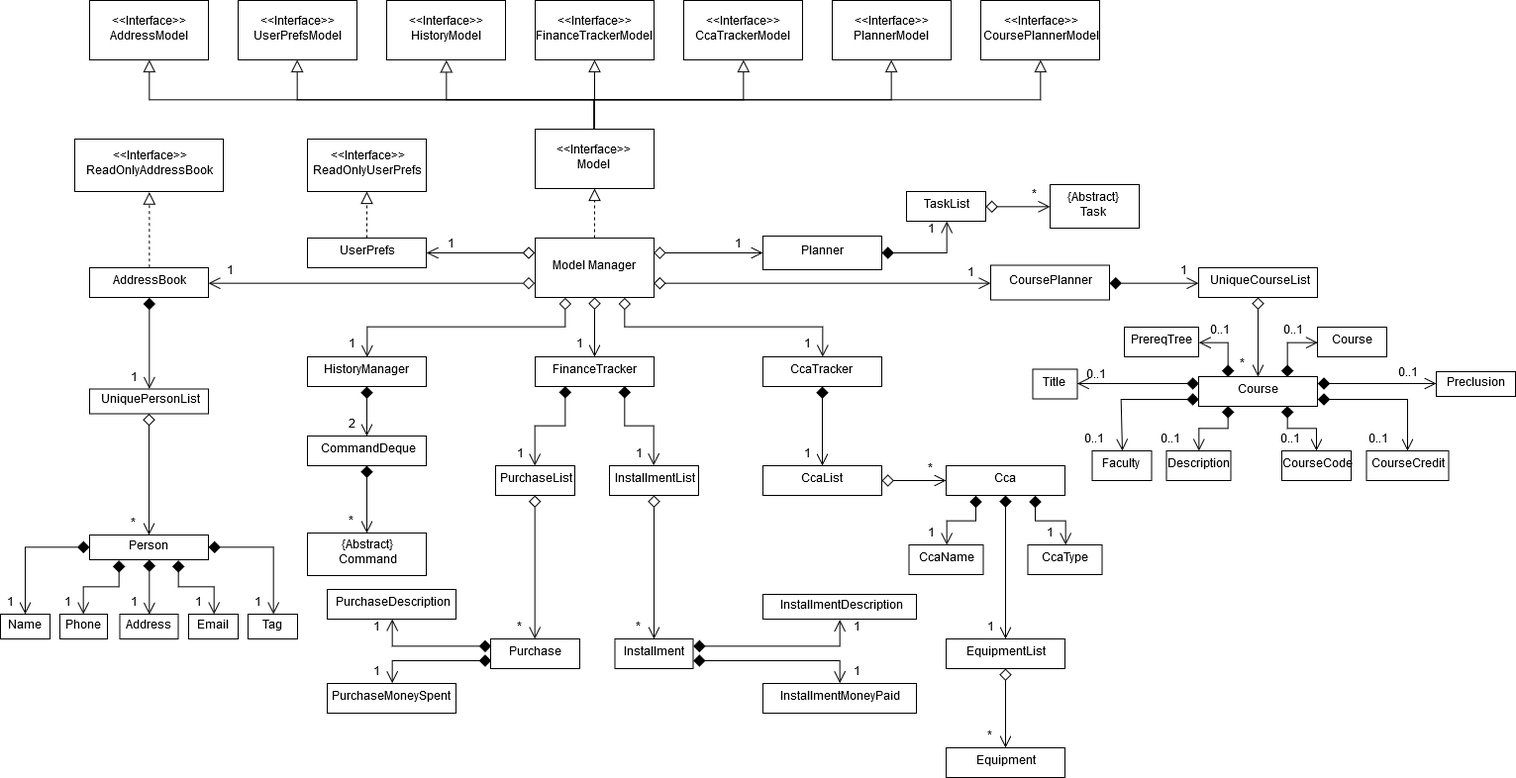
AY1920S1-CS2103T-T10-1/main keeps this draw.io diagram as images/ModelDiagram.png. Above is the earlier version. Source tidied: cells renumbered, new cells last; positions are measured from the earlier drawing's top-left corner, leaving out a move shared by most shapes.
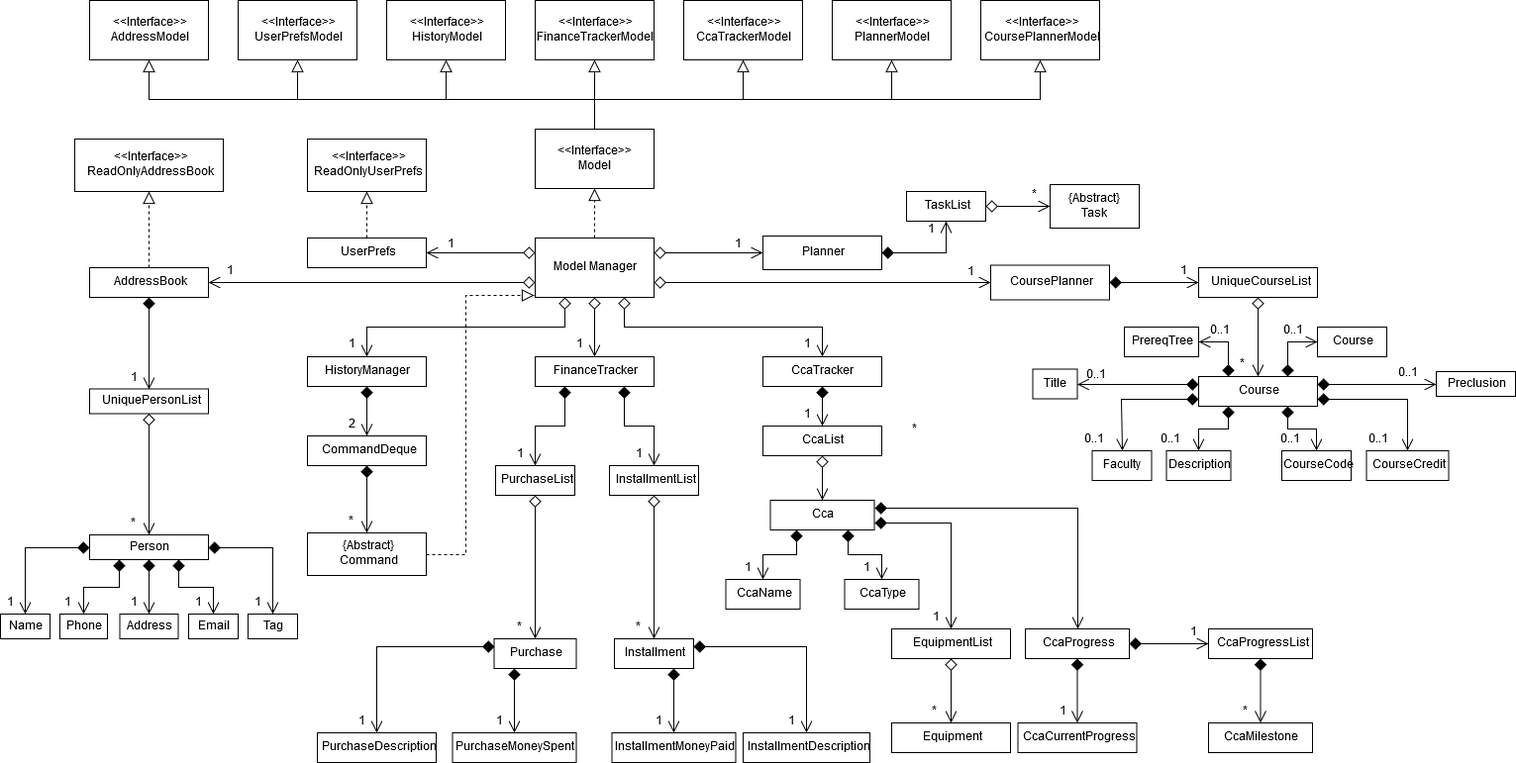
The same diagram one commit later.

Diff of the diagram source:
```diff
@@ -190,34 +190,58 @@
       <mxGeometry relative="1" as="geometry" />
     </mxCell>
     <mxCell id="52" value="CcaList" style="rounded=0;whiteSpace=wrap;html=1;" parent="1" vertex="1">
-      <mxGeometry x="770" y="470" width="120" height="30" as="geometry" />
+      <mxGeometry x="770" y="430" width="120" height="30" as="geometry" />
     </mxCell>
     <mxCell id="53" style="edgeStyle=orthogonalEdgeStyle;rounded=0;jettySize=auto;html=1;startArrow=diamond;startFill=1;startSize=10;endArrow=open;endFill=0;endSize=10;strokeWidth=1;exitX=0.25;exitY=1;exitDx=0;exitDy=0;" parent="1" edge="1" source="56" target="61">
       <mxGeometry relative="1" as="geometry" />
     </mxCell>
+    <mxCell id="55" style="edgeStyle=orthogonalEdgeStyle;rounded=0;jettySize=auto;html=1;startArrow=diamond;startFill=1;startSize=10;endArrow=open;endFill=0;endSize=10;strokeWidth=1;exitX=1;exitY=0.75;exitDx=0;exitDy=0;" parent="1" edge="1" source="56" target="58">
+      <mxGeometry relative="1" as="geometry" />
+    </mxCell>
-    <mxCell id="54" style="edgeStyle=orthogonalEdgeStyle;rounded=0;jettySize=auto;html=1;startArrow=diamond;startFill=1;startSize=10;endArrow=open;endFill=0;endSize=10;strokeWidth=1;exitX=0.75;exitY=1;exitDx=0;exitDy=0;" parent="1" edge="1" source="56" target="60">
+    <mxCell id="54" style="edgeStyle=orthogonalEdgeStyle;rounded=0;jettySize=auto;html=1;startArrow=diamond;startFill=1;startSize=10;endArrow=open;endFill=0;endSize=10;exitX=0.75;exitY=1;exitDx=0;exitDy=0;" parent="1" edge="1" source="56" target="60">
       <mxGeometry relative="1" as="geometry" />
     </mxCell>
-    <mxCell id="55" style="edgeStyle=orthogonalEdgeStyle;rounded=0;jettySize=auto;html=1;startArrow=diamond;startFill=1;startSize=10;endArrow=open;endFill=0;endSize=10;strokeWidth=1;" parent="1" edge="1" source="56" target="58">
-      <mxGeometry relative="1" as="geometry" />
-    </mxCell>
+    <mxCell id="150" style="edgeStyle=orthogonalEdgeStyle;rounded=0;jettySize=auto;html=1;startArrow=diamond;startFill=1;startSize=10;endArrow=open;endFill=0;endSize=10;exitX=1;exitY=0.25;exitDx=0;exitDy=0;" parent="1" edge="1" source="56" target="153">
+      <mxGeometry relative="1" as="geometry" />
+    </mxCell>
     <mxCell id="56" value="Cca" style="rounded=0;whiteSpace=wrap;html=1;" parent="1" vertex="1">
-      <mxGeometry x="955" y="470" width="120" height="30" as="geometry" />
+      <mxGeometry x="777.5" y="505" width="105" height="30" as="geometry" />
     </mxCell>
+    <mxCell id="151" style="edgeStyle=orthogonalEdgeStyle;rounded=0;jettySize=auto;html=1;startArrow=diamond;startFill=1;startSize=10;endArrow=open;endFill=0;endSize=10;" parent="1" edge="1" source="153" target="157">
+      <mxGeometry relative="1" as="geometry" />
+    </mxCell>
+    <mxCell id="152" style="edgeStyle=orthogonalEdgeStyle;rounded=0;jettySize=auto;html=1;startArrow=diamond;startFill=1;startSize=10;endArrow=open;endFill=0;endSize=10;" parent="1" edge="1" source="153" target="155">
+      <mxGeometry relative="1" as="geometry" />
+    </mxCell>
+    <mxCell id="153" value="CcaProgress" style="rounded=0;whiteSpace=wrap;html=1;" parent="1" vertex="1">
+      <mxGeometry x="1035" y="635" width="105" height="30" as="geometry" />
+    </mxCell>
+    <mxCell id="154" style="edgeStyle=orthogonalEdgeStyle;rounded=0;jettySize=auto;html=1;startArrow=diamond;startFill=1;startSize=10;endArrow=open;endFill=0;endSize=10;" parent="1" edge="1" source="155" target="156">
+      <mxGeometry relative="1" as="geometry" />
+    </mxCell>
+    <mxCell id="155" value="CcaProgressList" style="rounded=0;whiteSpace=wrap;html=1;" parent="1" vertex="1">
+      <mxGeometry x="1220" y="635" width="105" height="30" as="geometry" />
+    </mxCell>
+    <mxCell id="156" value="CcaMilestone" style="rounded=0;whiteSpace=wrap;html=1;" parent="1" vertex="1">
+      <mxGeometry x="1220" y="730" width="105" height="30" as="geometry" />
+    </mxCell>
+    <mxCell id="157" value="CcaCurrentProgress" style="rounded=0;whiteSpace=wrap;html=1;" parent="1" vertex="1">
+      <mxGeometry x="1027.5" y="730" width="120" height="30" as="geometry" />
+    </mxCell>
     <mxCell id="57" style="edgeStyle=orthogonalEdgeStyle;rounded=0;jettySize=auto;html=1;startArrow=diamond;startFill=0;startSize=10;endArrow=open;endFill=0;endSize=10;strokeWidth=1;" parent="1" edge="1" source="58" target="59">
       <mxGeometry relative="1" as="geometry" />
     </mxCell>
     <mxCell id="58" value="EquipmentList" style="rounded=0;whiteSpace=wrap;html=1;" parent="1" vertex="1">
-      <mxGeometry x="955" y="645" width="120" height="30" as="geometry" />
+      <mxGeometry x="900" y="635" width="120" height="30" as="geometry" />
     </mxCell>
     <mxCell id="59" value="Equipment" style="rounded=0;whiteSpace=wrap;html=1;" parent="1" vertex="1">
-      <mxGeometry x="955" y="755" width="120" height="30" as="geometry" />
+      <mxGeometry x="900" y="730" width="120" height="30" as="geometry" />
     </mxCell>
     <mxCell id="60" value="CcaType" style="rounded=0;whiteSpace=wrap;html=1;" parent="1" vertex="1">
-      <mxGeometry x="1037.5" y="550" width="75" height="30" as="geometry" />
+      <mxGeometry x="852.5" y="585" width="75" height="30" as="geometry" />
     </mxCell>
     <mxCell id="61" value="CcaName" style="rounded=0;whiteSpace=wrap;html=1;" parent="1" vertex="1">
-      <mxGeometry x="917.5" y="550" width="75" height="30" as="geometry" />
+      <mxGeometry x="732.5" y="585" width="75" height="30" as="geometry" />
     </mxCell>
     <mxCell id="62" style="edgeStyle=orthogonalEdgeStyle;rounded=0;jettySize=auto;html=1;startArrow=diamond;startFill=1;startSize=10;endArrow=open;endFill=0;endSize=10;strokeWidth=1;exitX=0.25;exitY=1;exitDx=0;exitDy=0;" parent="1" edge="1" source="64" target="66">
       <mxGeometry relative="1" as="geometry" />
@@ -237,14 +261,14 @@
     <mxCell id="67" style="edgeStyle=orthogonalEdgeStyle;rounded=0;jettySize=auto;html=1;startArrow=diamond;startFill=1;startSize=10;endArrow=open;endFill=0;endSize=10;strokeWidth=1;exitX=0;exitY=0.25;exitDx=0;exitDy=0;" parent="1" edge="1" source="69" target="70">
       <mxGeometry relative="1" as="geometry" />
     </mxCell>
-    <mxCell id="68" style="edgeStyle=orthogonalEdgeStyle;rounded=0;jettySize=auto;html=1;startArrow=diamond;startFill=1;startSize=10;endArrow=open;endFill=0;endSize=10;strokeWidth=1;exitX=0;exitY=0.75;exitDx=0;exitDy=0;entryX=0.5;entryY=0;entryDx=0;entryDy=0;" parent="1" edge="1" source="69" target="99">
+    <mxCell id="68" style="edgeStyle=orthogonalEdgeStyle;rounded=0;jettySize=auto;html=1;startArrow=diamond;startFill=1;startSize=10;endArrow=open;endFill=0;endSize=10;exitX=0.25;exitY=1;exitDx=0;exitDy=0;" parent="1" edge="1" source="69" target="99">
       <mxGeometry relative="1" as="geometry" />
     </mxCell>
     <mxCell id="69" value="Purchase" style="rounded=0;whiteSpace=wrap;html=1;" parent="1" vertex="1">
-      <mxGeometry x="495" y="645" width="90" height="30" as="geometry" />
+      <mxGeometry x="498.5" y="645" width="83" height="30" as="geometry" />
     </mxCell>
     <mxCell id="70" value="PurchaseDescription" style="rounded=0;whiteSpace=wrap;html=1;" parent="1" vertex="1">
-      <mxGeometry x="330" y="595" width="130" height="30" as="geometry" />
+      <mxGeometry x="320" y="740" width="120" height="30" as="geometry" />
     </mxCell>
     <mxCell id="71" style="edgeStyle=orthogonalEdgeStyle;rounded=0;jettySize=auto;html=1;startArrow=diamond;startFill=1;startSize=10;endArrow=open;endFill=0;endSize=10;strokeWidth=1;" parent="1" edge="1" source="72" target="74">
       <mxGeometry relative="1" as="geometry" />
@@ -258,6 +282,14 @@
     <mxCell id="74" value="CommandDeque" style="rounded=0;whiteSpace=wrap;html=1;" parent="1" vertex="1">
       <mxGeometry x="310" y="440" width="120" height="30" as="geometry" />
     </mxCell>
+    <mxCell id="158" style="edgeStyle=orthogonalEdgeStyle;rounded=0;jettySize=auto;html=1;startArrow=none;startFill=0;startSize=10;endArrow=block;endFill=0;endSize=10;dashed=1;entryX=-0.008;entryY=0.967;entryDx=0;entryDy=0;entryPerimeter=0;" parent="1" edge="1" source="75" target="23">
+      <mxGeometry relative="1" as="geometry">
+        <Array as="points">
+          <mxPoint x="470" y="560" />
+          <mxPoint x="470" y="298" />
+        </Array>
+      </mxGeometry>
+    </mxCell>
     <mxCell id="75" value="{Abstract}&lt;br&gt;&lt;div&gt;Command&lt;/div&gt;" style="rounded=0;whiteSpace=wrap;html=1;" parent="1" vertex="1">
       <mxGeometry x="310" y="538" width="120" height="43" as="geometry" />
     </mxCell>
@@ -331,7 +363,7 @@
       <mxGeometry relative="1" as="geometry" />
     </mxCell>
     <mxCell id="99" value="PurchaseMoneySpent" style="rounded=0;whiteSpace=wrap;html=1;" parent="1" vertex="1">
-      <mxGeometry x="330" y="690" width="130" height="30" as="geometry" />
+      <mxGeometry x="456.5" y="740" width="125" height="30" as="geometry" />
     </mxCell>
     <mxCell id="100" style="edgeStyle=orthogonalEdgeStyle;rounded=0;jettySize=auto;html=1;startArrow=diamond;startFill=0;startSize=10;endArrow=open;endFill=0;endSize=10;strokeWidth=1;" parent="1" edge="1" source="101" target="104">
       <mxGeometry relative="1" as="geometry" />
@@ -339,20 +371,20 @@
     <mxCell id="101" value="InstallmentList" style="rounded=0;whiteSpace=wrap;html=1;" parent="1" vertex="1">
       <mxGeometry x="615" y="470" width="90" height="30" as="geometry" />
     </mxCell>
-    <mxCell id="102" style="edgeStyle=orthogonalEdgeStyle;rounded=0;jettySize=auto;html=1;startArrow=diamond;startFill=1;startSize=10;endArrow=open;endFill=0;endSize=10;strokeWidth=1;entryX=0.5;entryY=1;entryDx=0;entryDy=0;exitX=1;exitY=0.25;exitDx=0;exitDy=0;" parent="1" edge="1" source="104" target="106">
+    <mxCell id="102" style="edgeStyle=orthogonalEdgeStyle;rounded=0;jettySize=auto;html=1;startArrow=diamond;startFill=1;startSize=10;endArrow=open;endFill=0;endSize=10;strokeWidth=1;entryX=0.5;entryY=0;entryDx=0;entryDy=0;exitX=1;exitY=0.25;exitDx=0;exitDy=0;" parent="1" edge="1" source="104" target="106">
       <mxGeometry relative="1" as="geometry" />
     </mxCell>
-    <mxCell id="103" style="edgeStyle=orthogonalEdgeStyle;rounded=0;jettySize=auto;html=1;startArrow=diamond;startFill=1;startSize=10;endArrow=open;endFill=0;endSize=10;strokeWidth=1;exitX=1;exitY=0.75;exitDx=0;exitDy=0;entryX=0.5;entryY=0;entryDx=0;entryDy=0;" parent="1" edge="1" source="104" target="105">
+    <mxCell id="103" style="edgeStyle=orthogonalEdgeStyle;rounded=0;jettySize=auto;html=1;startArrow=diamond;startFill=1;startSize=10;endArrow=open;endFill=0;endSize=10;strokeWidth=1;entryX=0.5;entryY=0;entryDx=0;entryDy=0;exitX=0.75;exitY=1;exitDx=0;exitDy=0;" parent="1" edge="1" source="104" target="105">
       <mxGeometry relative="1" as="geometry" />
     </mxCell>
     <mxCell id="104" value="Installment" style="rounded=0;whiteSpace=wrap;html=1;" parent="1" vertex="1">
-      <mxGeometry x="620.5" y="645" width="79" height="30" as="geometry" />
+      <mxGeometry x="620" y="645" width="80" height="30" as="geometry" />
     </mxCell>
     <mxCell id="105" value="InstallmentMoneyPaid" style="rounded=0;whiteSpace=wrap;html=1;" parent="1" vertex="1">
-      <mxGeometry x="770" y="690" width="155" height="30" as="geometry" />
+      <mxGeometry x="617.5" y="740" width="125" height="30" as="geometry" />
     </mxCell>
     <mxCell id="106" value="InstallmentDescription" style="rounded=0;whiteSpace=wrap;html=1;" parent="1" vertex="1">
-      <mxGeometry x="770" y="600" width="155" height="25" as="geometry" />
+      <mxGeometry x="750" y="740" width="128" height="30" as="geometry" />
     </mxCell>
     <mxCell id="107" value="1" style="text;html=1;align=left;verticalAlign=top;spacingTop=-4;" parent="1" vertex="1">
       <mxGeometry x="227" y="265" width="20" height="20" as="geometry" />
@@ -415,34 +447,34 @@
       <mxGeometry x="640" y="625" width="20" height="20" as="geometry" />
     </mxCell>
     <mxCell id="127" value="1" style="text;html=1;align=left;verticalAlign=top;spacingTop=-4;" parent="1" vertex="1">
-      <mxGeometry x="375" y="625" width="20" height="20" as="geometry" />
+      <mxGeometry x="360" y="720" width="20" height="20" as="geometry" />
     </mxCell>
     <mxCell id="128" value="1" style="text;html=1;align=left;verticalAlign=top;spacingTop=-4;" parent="1" vertex="1">
-      <mxGeometry x="375" y="670" width="20" height="20" as="geometry" />
+      <mxGeometry x="498.5" y="720" width="20" height="20" as="geometry" />
     </mxCell>
     <mxCell id="129" value="1" style="text;html=1;align=left;verticalAlign=top;spacingTop=-4;direction=south;" parent="1" vertex="1">
-      <mxGeometry x="860" y="625" width="20" height="20" as="geometry" />
+      <mxGeometry x="794" y="720" width="20" height="20" as="geometry" />
     </mxCell>
     <mxCell id="130" value="1" style="text;html=1;align=left;verticalAlign=top;spacingTop=-4;" parent="1" vertex="1">
-      <mxGeometry x="860" y="670" width="20" height="20" as="geometry" />
+      <mxGeometry x="660" y="720" width="20" height="20" as="geometry" />
     </mxCell>
     <mxCell id="131" value="1" style="text;html=1;align=left;verticalAlign=top;spacingTop=-4;" parent="1" vertex="1">
-      <mxGeometry x="810" y="450" width="20" height="20" as="geometry" />
+      <mxGeometry x="810" y="410" width="20" height="20" as="geometry" />
     </mxCell>
     <mxCell id="132" value="*" style="text;html=1;align=left;verticalAlign=top;spacingTop=-4;" parent="1" vertex="1">
-      <mxGeometry x="935" y="465" width="20" height="20" as="geometry" />
+      <mxGeometry x="919" y="425" width="20" height="20" as="geometry" />
     </mxCell>
     <mxCell id="133" value="1" style="text;html=1;align=left;verticalAlign=top;spacingTop=-4;" parent="1" vertex="1">
-      <mxGeometry x="935" y="530" width="20" height="20" as="geometry" />
+      <mxGeometry x="750" y="565" width="20" height="20" as="geometry" />
     </mxCell>
     <mxCell id="134" value="1" style="text;html=1;align=left;verticalAlign=top;spacingTop=-4;" parent="1" vertex="1">
-      <mxGeometry x="995" y="625" width="20" height="20" as="geometry" />
+      <mxGeometry x="940" y="615" width="20" height="20" as="geometry" />
     </mxCell>
     <mxCell id="135" value="1" style="text;html=1;align=left;verticalAlign=top;spacingTop=-4;" parent="1" vertex="1">
-      <mxGeometry x="1055" y="530" width="20" height="20" as="geometry" />
+      <mxGeometry x="870" y="565" width="20" height="20" as="geometry" />
     </mxCell>
     <mxCell id="136" value="*" style="text;html=1;align=left;verticalAlign=top;spacingTop=-4;" parent="1" vertex="1">
-      <mxGeometry x="995" y="735" width="20" height="20" as="geometry" />
+      <mxGeometry x="939" y="710" width="20" height="20" as="geometry" />
     </mxCell>
     <mxCell id="137" value="1" style="text;html=1;align=left;verticalAlign=top;spacingTop=-4;" parent="1" vertex="1">
       <mxGeometry x="1190" y="265" width="20" height="20" as="geometry" />
@@ -483,5 +515,14 @@
     <mxCell id="149" value="0..1" style="text;html=1;align=left;verticalAlign=top;spacingTop=-4;" parent="1" vertex="1">
       <mxGeometry x="1092.5" y="435" width="40" height="20" as="geometry" />
     </mxCell>
+    <mxCell id="159" value="1" style="text;html=1;align=left;verticalAlign=top;spacingTop=-4;" parent="1" vertex="1">
+      <mxGeometry x="1067.5" y="710" width="20" height="20" as="geometry" />
+    </mxCell>
+    <mxCell id="160" value="1" style="text;html=1;align=left;verticalAlign=top;spacingTop=-4;" parent="1" vertex="1">
+      <mxGeometry x="1200" y="630" width="20" height="20" as="geometry" />
+    </mxCell>
+    <mxCell id="161" value="*" style="text;html=1;align=left;verticalAlign=top;spacingTop=-4;" parent="1" vertex="1">
+      <mxGeometry x="1252.5" y="710" width="20" height="20" as="geometry" />
+    </mxCell>
   </root>
 </mxGraphModel>
```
______________________________
Work required:
In the data above, find each line where the string "diagram" appears, then copy it.

Exercise output:
AY1920S1-CS2103T-T10-1/main keeps this draw.io diagram as images/ModelDiagram.png. Above is the earlier version. Source tidied: cells renumbered, new cells last; positions are measured from the earlier drawing's top-left corner, leaving out a move shared by most shapes.
The same diagram one commit later.
Diff of the diagram source:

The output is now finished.